Task to carry out: Copy all lines below that use the word "html".

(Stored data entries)

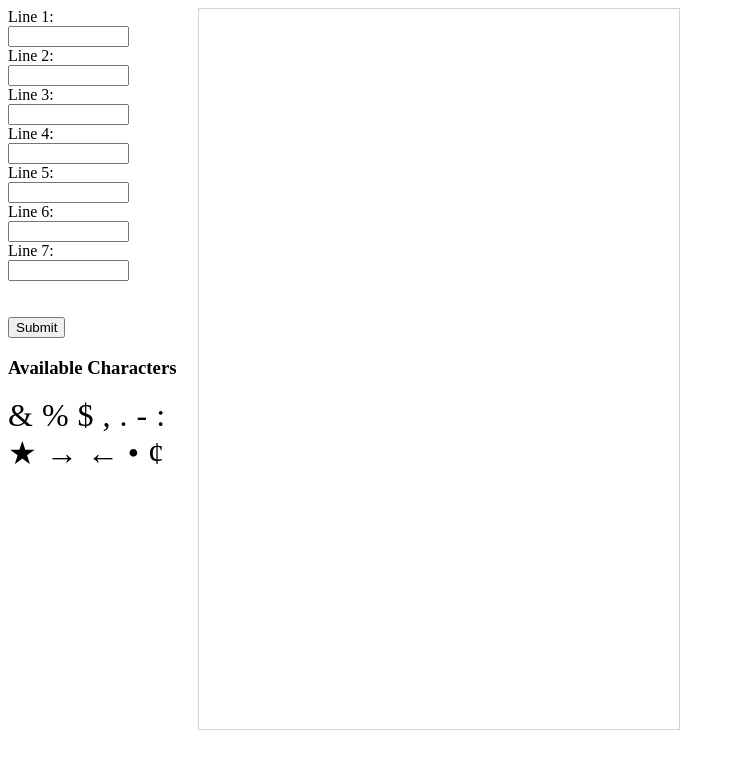
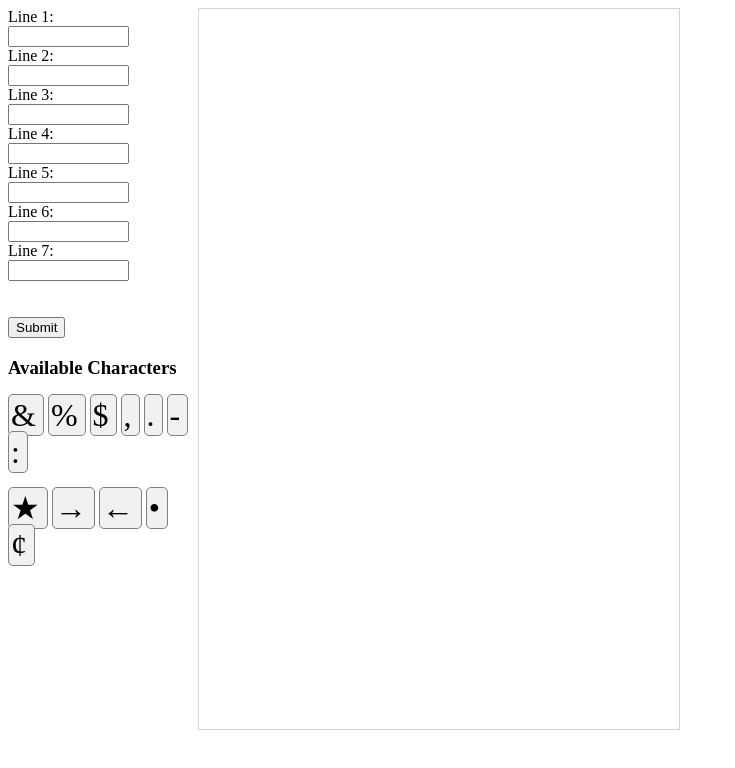
Before and after one commit to SpruceMist/asign, a plain HTML site: page index.html in a window 1280 px wide. Shown: the whole page, without its empty margins (0-735 px from the left). Drawn offline with Linux system fonts and the light colour scheme.

Commit message:
added backgrounds to character buttons

```diff
--- a/index.html
+++ b/index.html
@@ -10,9 +10,15 @@ p.one {
     display: inline;
     font-size: 200%;
     letter-spacing: 5px;
+    border-color: gray;
+    border-style: solid;
+    border-width: 1px;
+    background-color: #f1f1f1;
+    padding: 2px;
+    border-radius: 5px;
 }
 p.one:hover {
-    background-color: #f1f1f1;
+    background-color: #d8d8d8;
 }
 
 div.mainform {
@@ -25,6 +31,10 @@ div.mainform {
         }
         @media print {
             /* Add your custom css rules here */
+            div.mainform {
+                /* width:0%;
+                z-index: 0; */
+            }
             input {
                 display: none;
             }
@@ -50,6 +60,7 @@ div.mainform {
                 {
                 margin: 10mm 15mm 10mm 15mm; /* margin you want for the content */
             }
+
         }
 
     </style>
@@ -175,7 +186,7 @@ div.mainform {
             <p class="one" onclick="javascript:addSymbol('.')">.</p>
             <p class="one" onclick="javascript:addSymbol('-')">-</p>
             <p class="one" onclick="javascript:addSymbol(':')">:</p>
-            <br>
+            <br><br>
             <p class="one" onclick="javascript:addSymbol('\u2605')">&#x2605</p>
             <p class="one" onclick="javascript:addSymbol('\u2192')">&#x2192</p>
             <p class="one" onclick="javascript:addSymbol('\u2190')">&#x2190</p>
```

Written response:
Before and after one commit to SpruceMist/asign, a plain HTML site: page index.html in a window 1280 px wide. Shown: the whole page, without its empty margins (0-735 px from the left). Drawn offline with Linux system fonts and the light colour scheme.
--- a/index.html
+++ b/index.html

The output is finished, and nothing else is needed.